Again, this is a clearly false statement. Exit polls from both CBS and the New York Times in 2016 state that fully four voters in ten made their decision after Labor Day. The problem for the polls is that polls taken in September and October 2016 regularly showed around 7 or 8 percent undecided. That means that of the voters who had not yet decided whether to vote for Trump or Clinton, more than three-quarters either did not talk to pollsters or lied about their vote. And since Trump won the majority of those late deciders, by definition a large portion of 2016 voters were “Shy Trump” voters. Pretending otherwise is just silly. Ms. Kennedy relies on a “committee of polling experts” for her claim, but not only fails to consider the direct evidence of exit polls versus pre-election polls, but also fails to consider that polling “experts” would have a bias strongly in favor of finding no such voters exist. Again, this is a blunder that is likely to comeback and bite them again.
14. A systematic miss in election polls is more likely than people think.
This point is interesting to me, because just a little while after wrongly saying the state poll problems do not mean problems for polling overall, Ms. Kennedy says that “state-level outcomes are highly correlated with one another, so polling errors in one state are likely to repeat in other, similar states.”
Again, this is an area where Ms. Kennedy – and others – should carry the idea to its logical conclusion. State polling errors carry over to other states, and so they necessarily also carry into national numbers, which are built off state tallies.
15. National polls are better at giving Americans equal voice than predicting the Electoral College.
There is no proper way to be polite here – this statement is a crock of Biden. “Equal voice” simply means reporting the public support in context and with the best accuracy possible. Ms. Kennedy doubles down with this false claim: “2000 and 2016 presidential elections demonstrated a difficult truth: National polls can be accurate in identifying Americans’ preferred candidate and yet fail to identify the winner.”

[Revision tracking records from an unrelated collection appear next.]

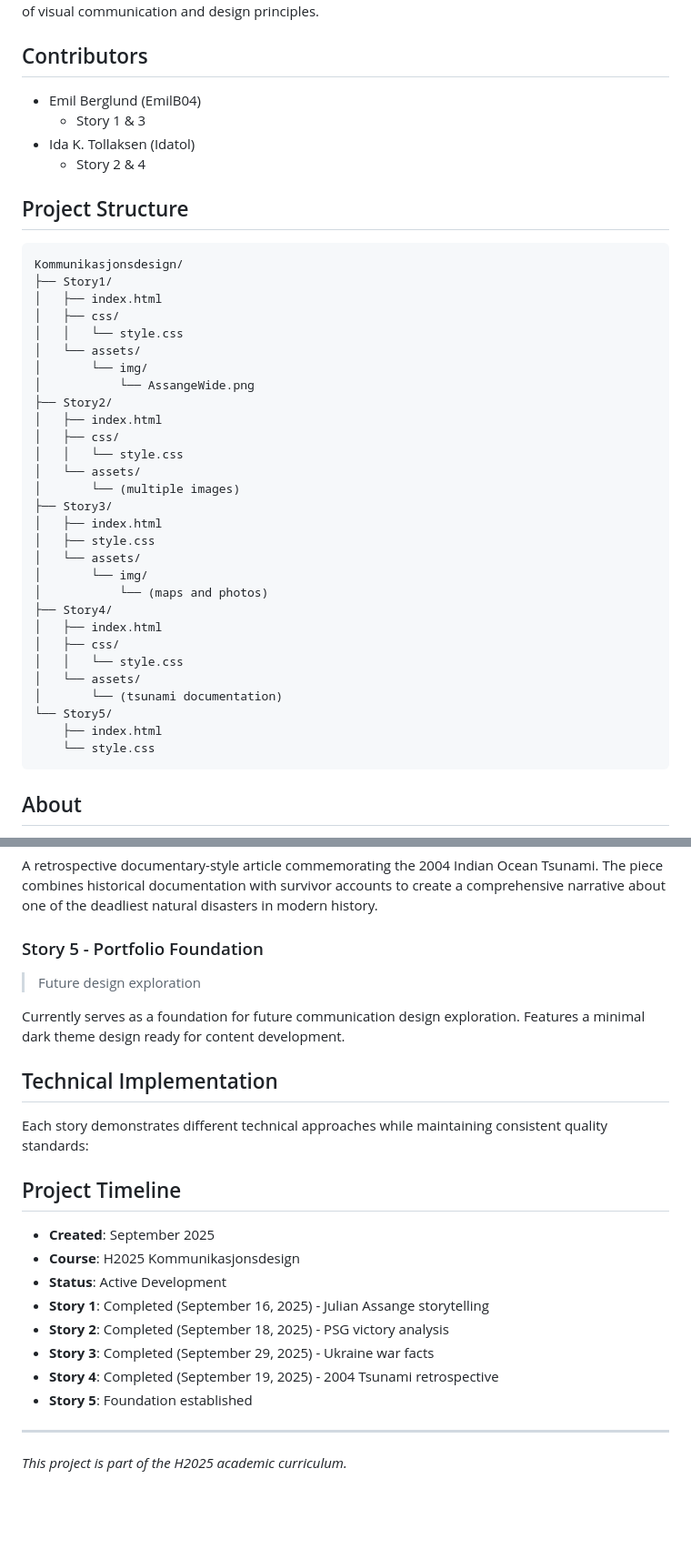
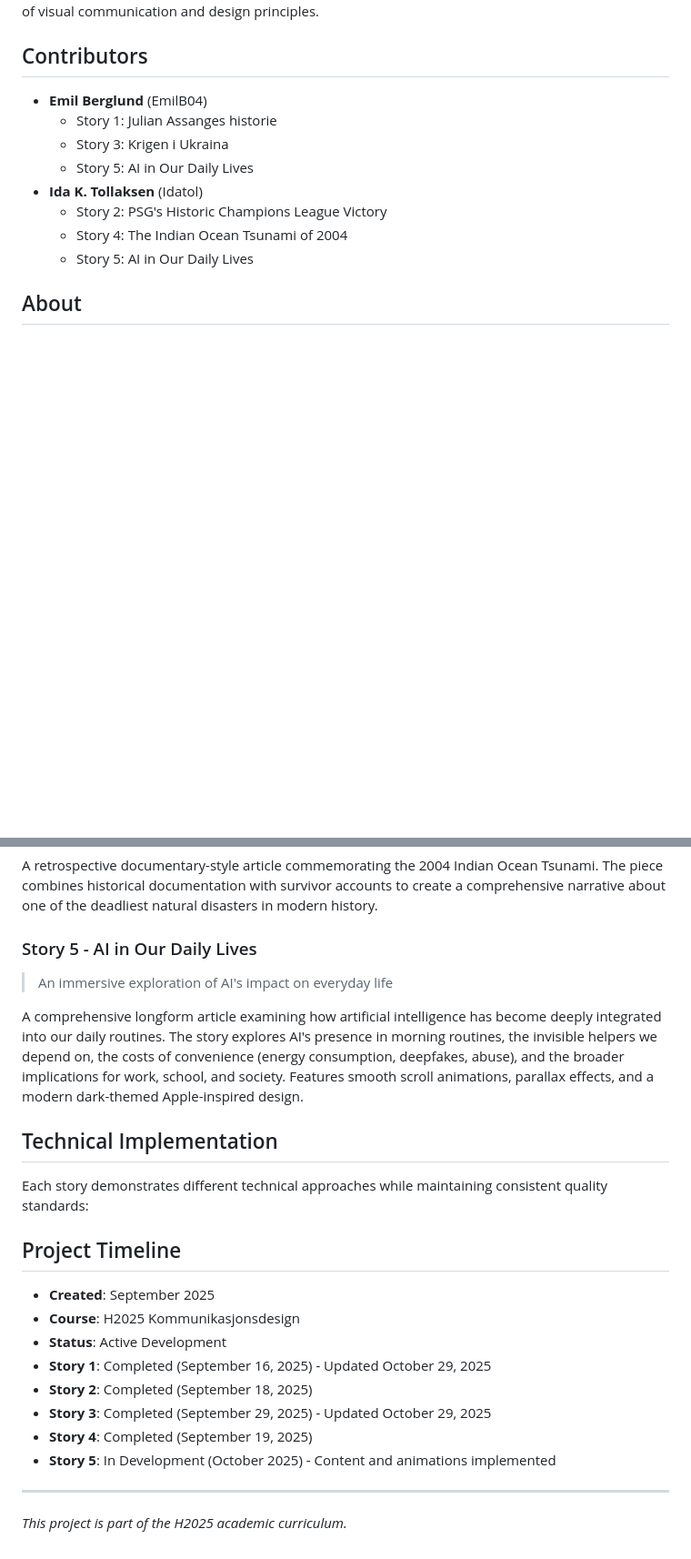
Before and after one commit to EmilB04/Kommunikasjonsdesign, a Markdown page: README.md, 2 parts joined by grey strips. Shown at 91% size. Drawn GitHub-style; blank space fills up the shorter version.

````diff
--- a/README.md
+++ b/README.md
@@ -4,44 +4,14 @@ A communication design project organized into five distinct stories, each explor
 
 ## Contributors
 
-- Emil Berglund (EmilB04)
-  - Story 1 & 3
-- Ida K. Tollaksen (Idatol)
-  - Story 2 & 4
-
-## Project Structure
-
-```text
-Kommunikasjonsdesign/
-├── Story1/
-│   ├── index.html
-│   ├── css/
-│   │   └── style.css
-│   └── assets/
-│       └── img/
-│           └── AssangeWide.png
-├── Story2/
-│   ├── index.html
-│   ├── css/
-│   │   └── style.css
-│   └── assets/
-│       └── (multiple images)
-├── Story3/
-│   ├── index.html
-│   ├── style.css
-│   └── assets/
-│       └── img/
-│           └── (maps and photos)
-├── Story4/
-│   ├── index.html
-│   ├── css/
-│   │   └── style.css
-│   └── assets/
-│       └── (tsunami documentation)
-└── Story5/
-    ├── index.html
-    └── style.css
-```
+- **Emil Berglund** (EmilB04)
+  - Story 1: Julian Assanges historie
+  - Story 3: Krigen i Ukraina
+  - Story 5: AI in Our Daily Lives
+- **Ida K. Tollaksen** (Idatol)
+  - Story 2: PSG's Historic Champions League Victory
+  - Story 4: The Indian Ocean Tsunami of 2004
+  - Story 5: AI in Our Daily Lives
 
 ## About
 
@@ -81,11 +51,11 @@ A comprehensive fact-based article about the war in Ukraine, providing backgroun
 
 A retrospective documentary-style article commemorating the 2004 Indian Ocean Tsunami. The piece combines historical documentation with survivor accounts to create a comprehensive narrative about one of the deadliest natural disasters in modern history.
 
-### Story 5 - Portfolio Foundation
+### Story 5 - AI in Our Daily Lives
 
-> Future design exploration
+> An immersive exploration of AI's impact on everyday life
 
-Currently serves as a foundation for future communication design exploration. Features a minimal dark theme design ready for content development.
+A comprehensive longform article examining how artificial intelligence has become deeply integrated into our daily routines. The story explores AI's presence in morning routines, the invisible helpers we depend on, the costs of convenience (energy consumption, deepfakes, abuse), and the broader implications for work, school, and society. Features smooth scroll animations, parallax effects, and a modern dark-themed Apple-inspired design.
 
 ## Technical Implementation
 
@@ -96,11 +66,11 @@ Each story demonstrates different technical approaches while maintaining consist
 - **Created**: September 2025
 - **Course**: H2025 Kommunikasjonsdesign
 - **Status**: Active Development
-- **Story 1**: Completed (September 16, 2025) - Julian Assange storytelling
-- **Story 2**: Completed (September 18, 2025) - PSG victory analysis
-- **Story 3**: Completed (September 29, 2025) - Ukraine war facts
-- **Story 4**: Completed (September 19, 2025) - 2004 Tsunami retrospective
-- **Story 5**: Foundation established
+- **Story 1**: Completed (September 16, 2025) - Updated October 29, 2025
+- **Story 2**: Completed (September 18, 2025)
+- **Story 3**: Completed (September 29, 2025) - Updated October 29, 2025
+- **Story 4**: Completed (September 19, 2025)
+- **Story 5**: In Development (October 2025) - Content and animations implemented
 
 ---
 
````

We are not, and have never been, a nation where the biggest mob wins. The United States is a Republic where every state matters in the decision of our federal leaders. In 2000 and 2016, the winner of the election won thirty states and a clear majority of electoral votes. That’s what matters, not what big-population states want. It’s frankly concerning that pollsters still fail to grasp how Presidential elections work.
My summary is that Ms. Kennedy tries hard to look at the way polling works, but she fails to honestly criticize the bias and slanted history of her industry. If this is what happens when someone is willing to discuss the problems with 2016, imagine the bias and hubris of polling firms which still pretend they got it right, and what that means for this year. No one likes to see how sausage is made, but we need to know why some polls are worse than bad sausage.